The answer is an exact repetition of every entry, with all images left out.

━━━━━ Source material ━━━━━

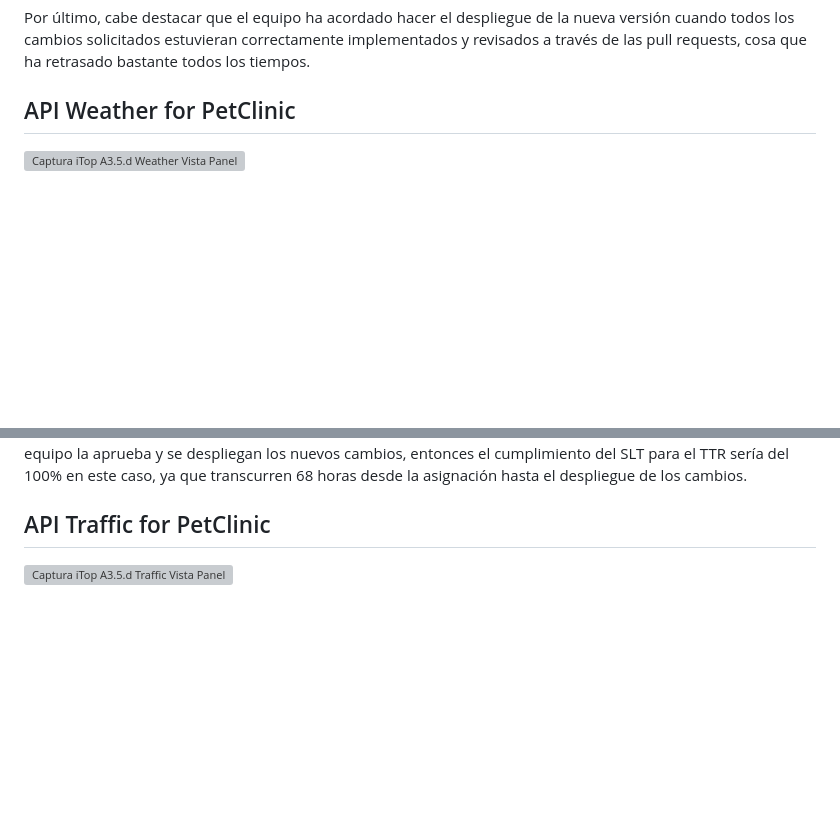
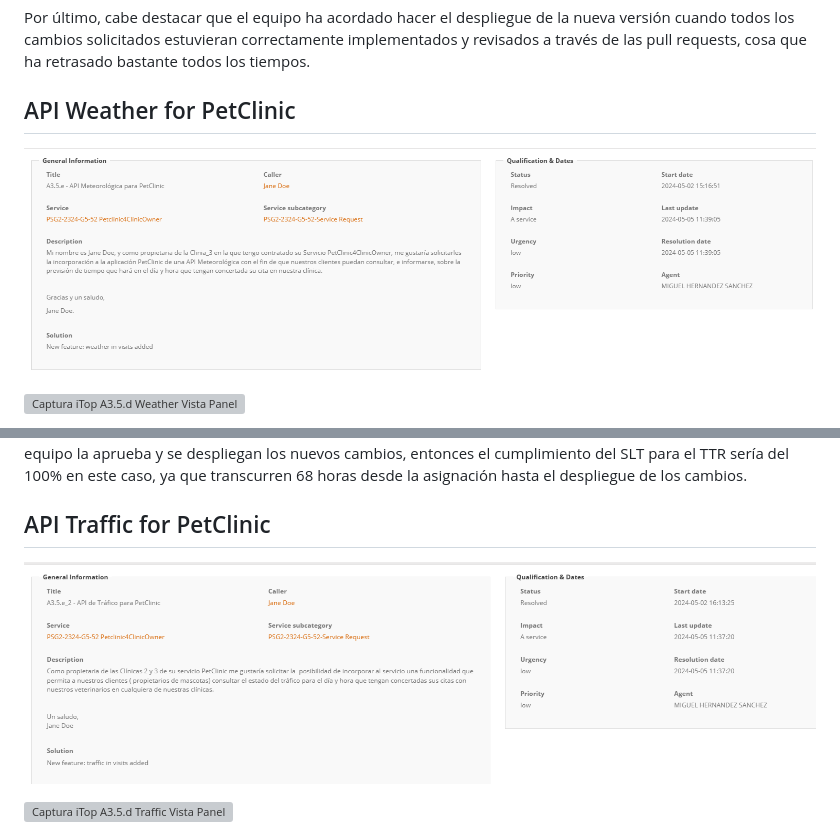
Before and after one commit to gii-is-psg2/psg2-2324-g5-52, a Markdown page: docs/sprint3/A36 - MonitorizacionAcuerdoClientePetClinicServices_PSG2-2324-G5-52.md, 2 parts joined by grey strips. Drawn GitHub-style; pictures changed too: docs/static/sprint3/itop traffic client view.png (added), docs/static/sprint3/itop weather client view.png (added); blank space fills up the shorter version; grey boxes are pictures that could not be loaded.

Commit message:
docs: A3.6 referente A3.5 d fotos actualizadas

```diff
--- a/docs/sprint3/A36 - MonitorizacionAcuerdoClientePetClinicServices_PSG2-2324-G5-52.md
+++ b/docs/sprint3/A36 - MonitorizacionAcuerdoClientePetClinicServices_PSG2-2324-G5-52.md
@@ -123,6 +123,8 @@ Por último, cabe destacar que el equipo ha acordado hacer el despliegue de la n
 
 ## API Weather for PetClinic
 
+![Captura iTop A3.5.d Weather Vista cliente](../static/sprint3/itop%20weather%20client%20view.png)
+
 ![Captura iTop A3.5.d Weather Vista Panel de incidencias](../static/sprint3/weather%20itop%20resuelto.png)
 
 Como se puede ver en las capturas, la petición se abre en iTop el 2 de mayo a las 15:16 y se asigna a las 16:24, dando lugar a un TTO de 1 hora y 8 minutos, bastante rápido gracias a la comunicación del equipo de soporte y el poco volumen de incidencias y trabajo. Además, se resolvió a las 11:39 del día 5 de mayo, dando lugar a un TTR de 68h.
@@ -150,6 +152,8 @@ Si para el TTR se tiene en cuenta el tiempo desde que se asigna hasta que todo e
 
 ## API Traffic for PetClinic
 
+![Captura iTop A3.5.d Traffic Vista Cliente](../static/sprint3/itop%20traffic%20client%20view.png)
+
 ![Captura iTop A3.5.d Traffic Vista Panel de incidencias](../static/sprint3/trafico%20itop%20resuelto.png)
 
 Como se puede ver en las capturas, la petición se abre en iTop el 2 de mayo a las 16:13 y se asigna a las 16:26, dando lugar a un TTO de 13 minutos, bastante rápido gracias a la comunicación del equipo de soporte y el poco volumen de incidencias y trabajo. Además, se resolvió a las 11:37 del día 5 de mayo, dando lugar a un TTR de 68h.
```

━━━━━

__Solved exercise__.
Before and after one commit to gii-is-psg2/psg2-2324-g5-52, a Markdown page: docs/sprint3/A36 - MonitorizacionAcuerdoClientePetClinicServices_PSG2-2324-G5-52.md, 2 parts joined by grey strips. Drawn GitHub-style; pictures changed too: docs/static/sprint3/itop traffic client view.png (added), docs/static/sprint3/itop weather client view.png (added); blank space fills up the shorter version; grey boxes are pictures that could not be loaded.

Commit message:
docs: A3.6 referente A3.5 d fotos actualizadas

```diff
--- a/docs/sprint3/A36 - MonitorizacionAcuerdoClientePetClinicServices_PSG2-2324-G5-52.md
+++ b/docs/sprint3/A36 - MonitorizacionAcuerdoClientePetClinicServices_PSG2-2324-G5-52.md
@@ -123,6 +123,8 @@ Por último, cabe destacar que el equipo ha acordado hacer el despliegue de la n
 
 ## API Weather for PetClinic
 
+![Captura iTop A3.5.d Weather Vista cliente](../static/sprint3/itop%20weather%20client%20view.png)
+
 ![Captura iTop A3.5.d Weather Vista Panel de incidencias](../static/sprint3/weather%20itop%20resuelto.png)
 
 Como se puede ver en las capturas, la petición se abre en iTop el 2 de mayo a las 15:16 y se asigna a las 16:24, dando lugar a un TTO de 1 hora y 8 minutos, bastante rápido gracias a la comunicación del equipo de soporte y el poco volumen de incidencias y trabajo. Además, se resolvió a las 11:39 del día 5 de mayo, dando lugar a un TTR de 68h.
@@ -150,6 +152,8 @@ Si para el TTR se tiene en cuenta el tiempo desde que se asigna hasta que todo e
 
 ## API Traffic for PetClinic
 
+![Captura iTop A3.5.d Traffic Vista Cliente](../static/sprint3/itop%20traffic%20client%20view.png)
+
 ![Captura iTop A3.5.d Traffic Vista Panel de incidencias](../static/sprint3/trafico%20itop%20resuelto.png)
 
 Como se puede ver en las capturas, la petición se abre en iTop el 2 de mayo a las 16:13 y se asigna a las 16:26, dando lugar a un TTO de 13 minutos, bastante rápido gracias a la comunicación del equipo de soporte y el poco volumen de incidencias y trabajo. Además, se resolvió a las 11:37 del día 5 de mayo, dando lugar a un TTR de 68h.
```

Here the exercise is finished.